--- Problem to solve ---
Show every line of the data where the word "dashboard" can be found.

Edit tracking data
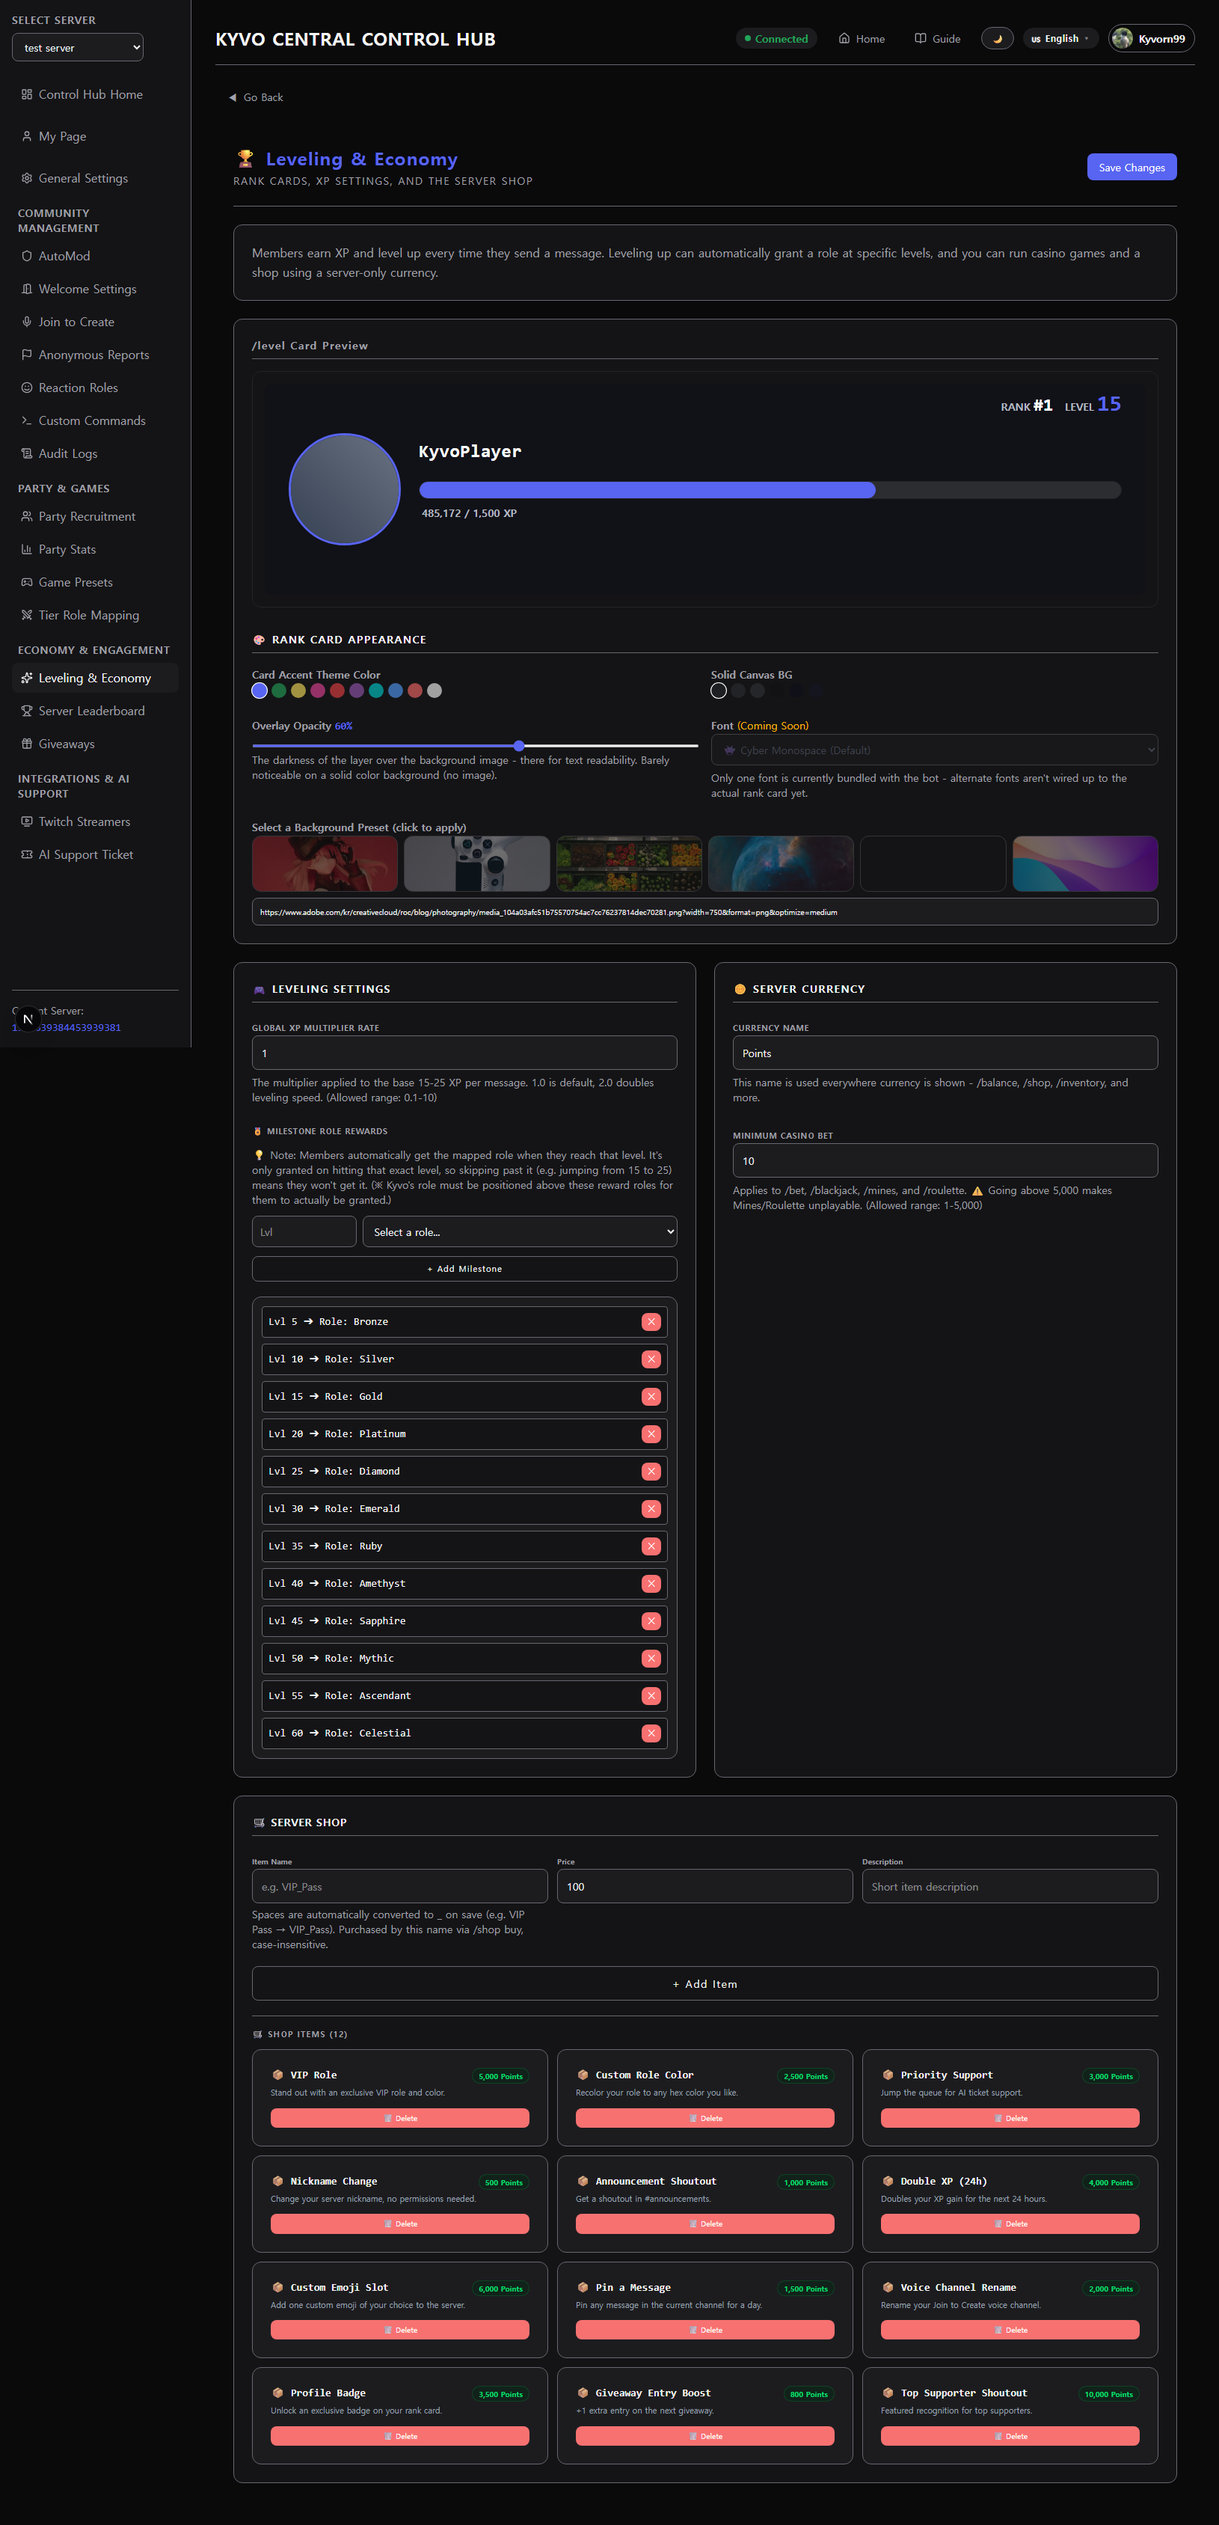
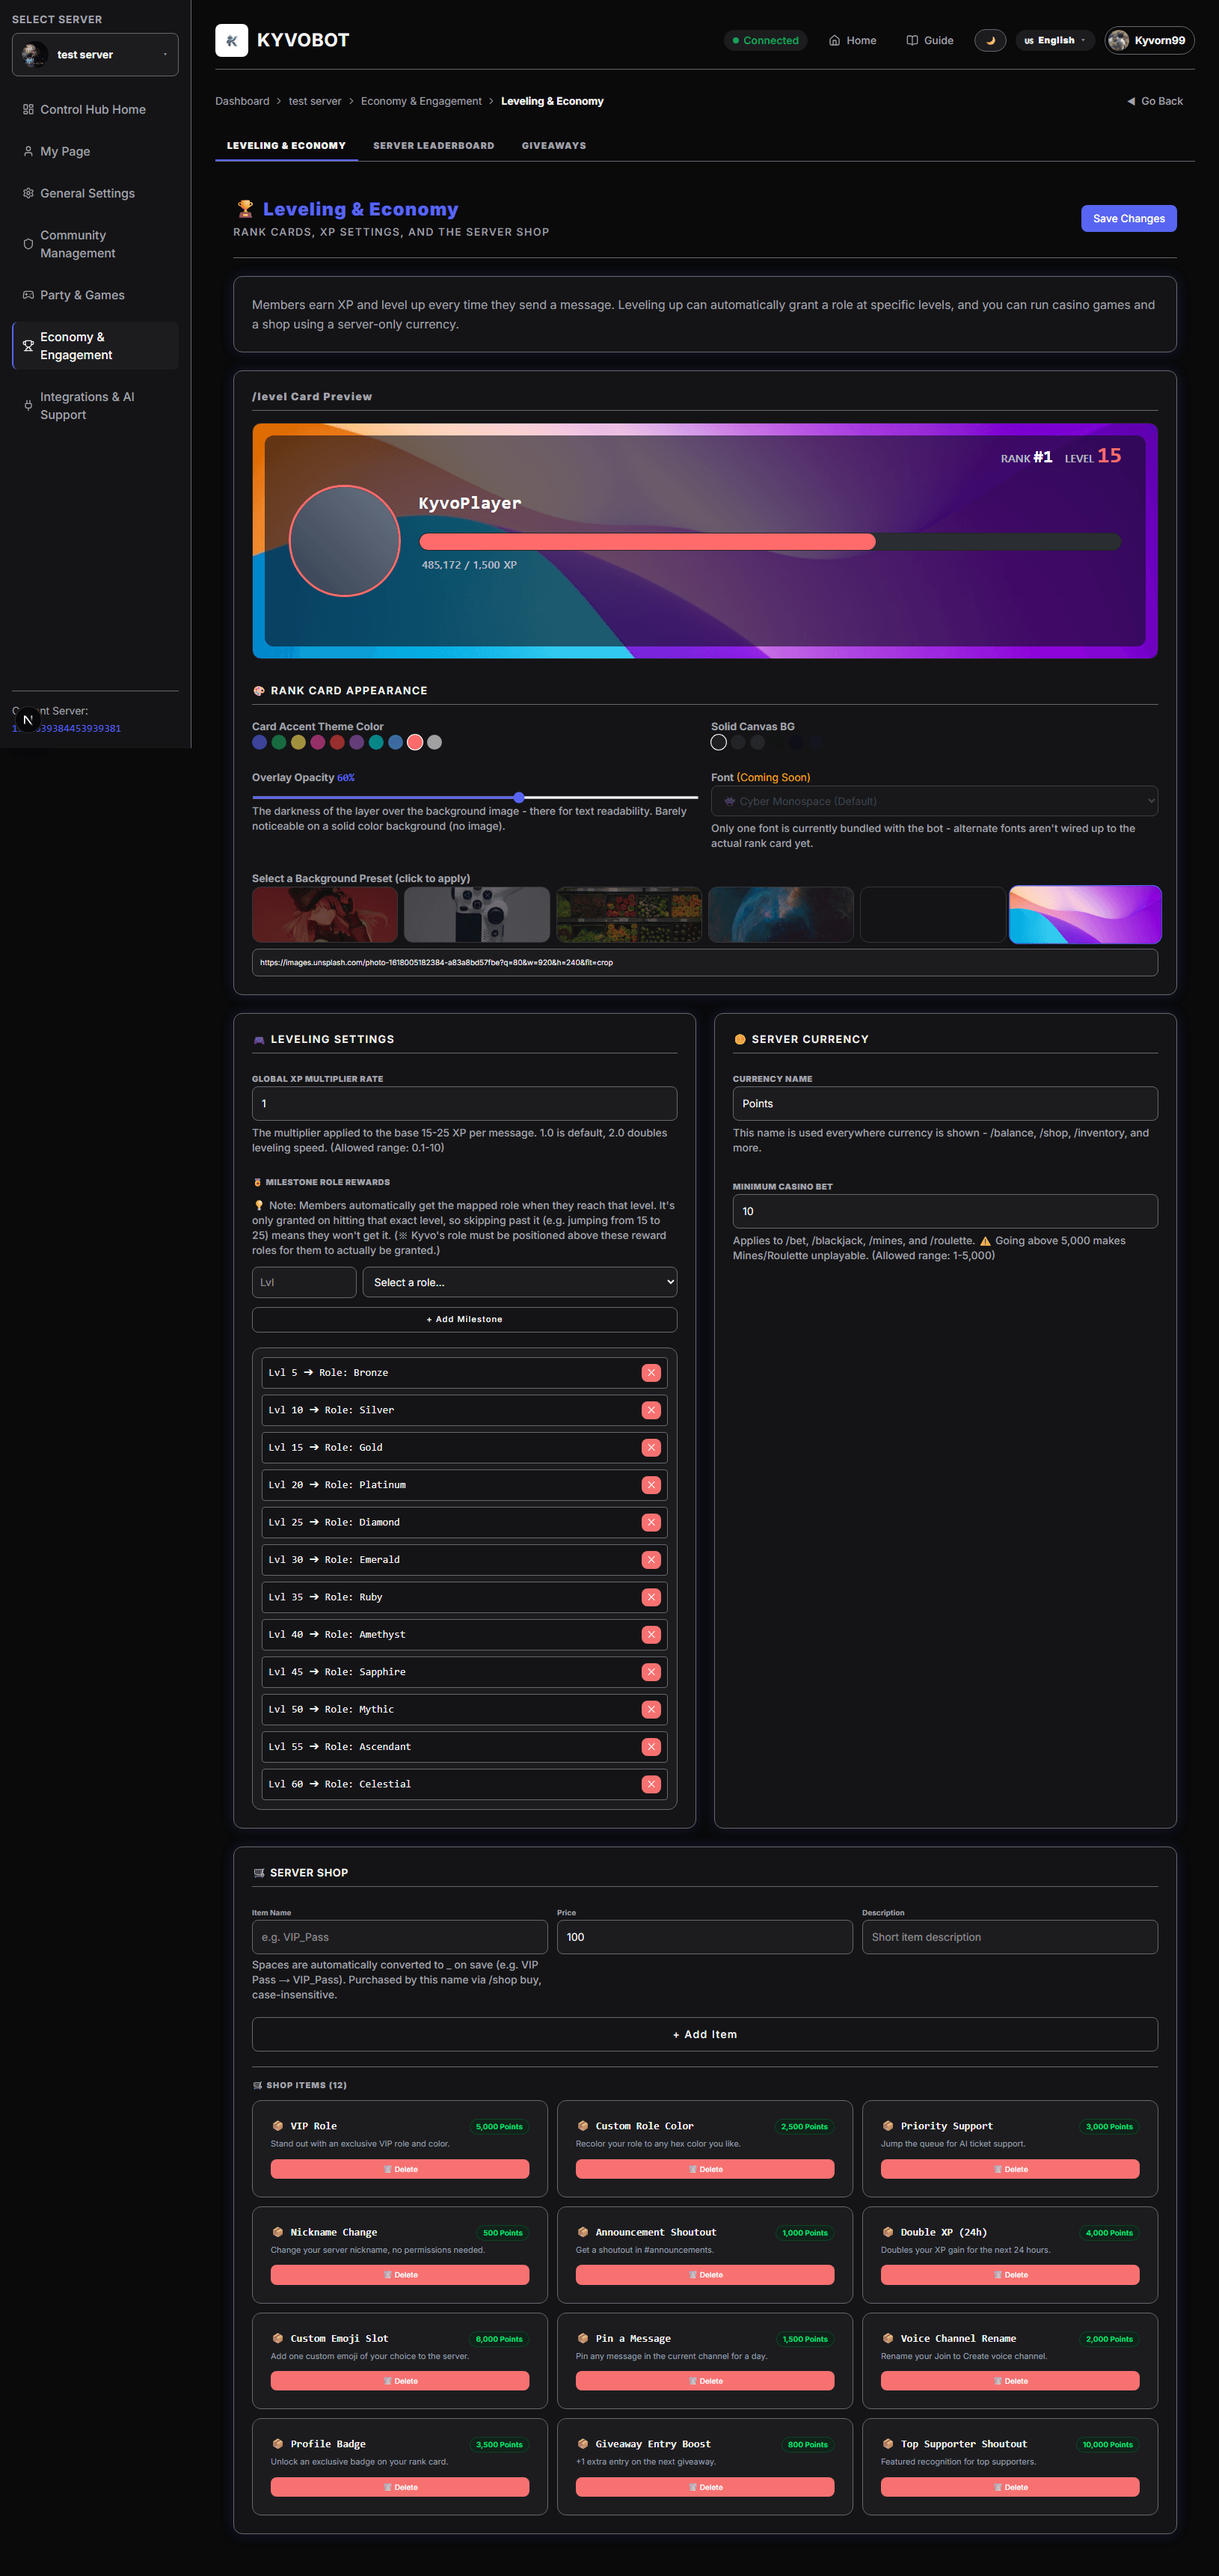
chore: recapture leveling dashboard screenshots for new sidebar/breadcrumb UI
The landing page's leveling-dashboard-en/ko.png screenshots predated the
sidebar restructure, breadcrumb, mascot, and card shadow updates. Recaptured
against the current dashboard UI and updated app/page.tsx's reserved
imageWidth/imageHeight to the new measured dimensions.

diff --git a/app/page.tsx b/app/page.tsx
@@ -413,11 +413,11 @@ export default async function RootPage() {
             // resolveLocalizedImage가 반대 언어 파일로 폴백하므로 깨진 이미지가 뜰 일이 없다.
             // 최종 ?? 은 두 언어 파일이 전부 사라지는(배포 사고급) 극단적 상황에 대비한 타입 안전용.
             imageSrc={resolveLocalizedImage('leveling-dashboard', lang) ?? '/images/features/leveling-dashboard-en.png'}
-            // 🛡 leveling-dashboard-en.png(1630x3375) 실측 비율 - ko 버전(1630x3329)과 정확히
+            // 🛡 leveling-dashboard-en.png(1630x3443) 실측 비율 - ko 버전(1630x3377)과 정확히
             // 같진 않지만 레이아웃 예약용 근사치면 충분하다(실제 렌더는 w-full h-auto가 로드된
             // 파일 크기를 그대로 따라감).
             imageWidth={1630}
-            imageHeight={3375}
+            imageHeight={3443}
           />
         </RevealOnScroll>
       </section>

--- Problem solution ---
chore: recapture leveling dashboard screenshots for new sidebar/breadcrumb UI
The landing page's leveling-dashboard-en/ko.png screenshots predated the
against the current dashboard UI and updated app/page.tsx's reserved
             imageSrc={resolveLocalizedImage('leveling-dashboard', lang) ?? '/images/features/leveling-dashboard-en.png'}
-            // 🛡 leveling-dashboard-en.png(1630x3375) 실측 비율 - ko 버전(1630x3329)과 정확히
+            // 🛡 leveling-dashboard-en.png(1630x3443) 실측 비율 - ko 버전(1630x3377)과 정확히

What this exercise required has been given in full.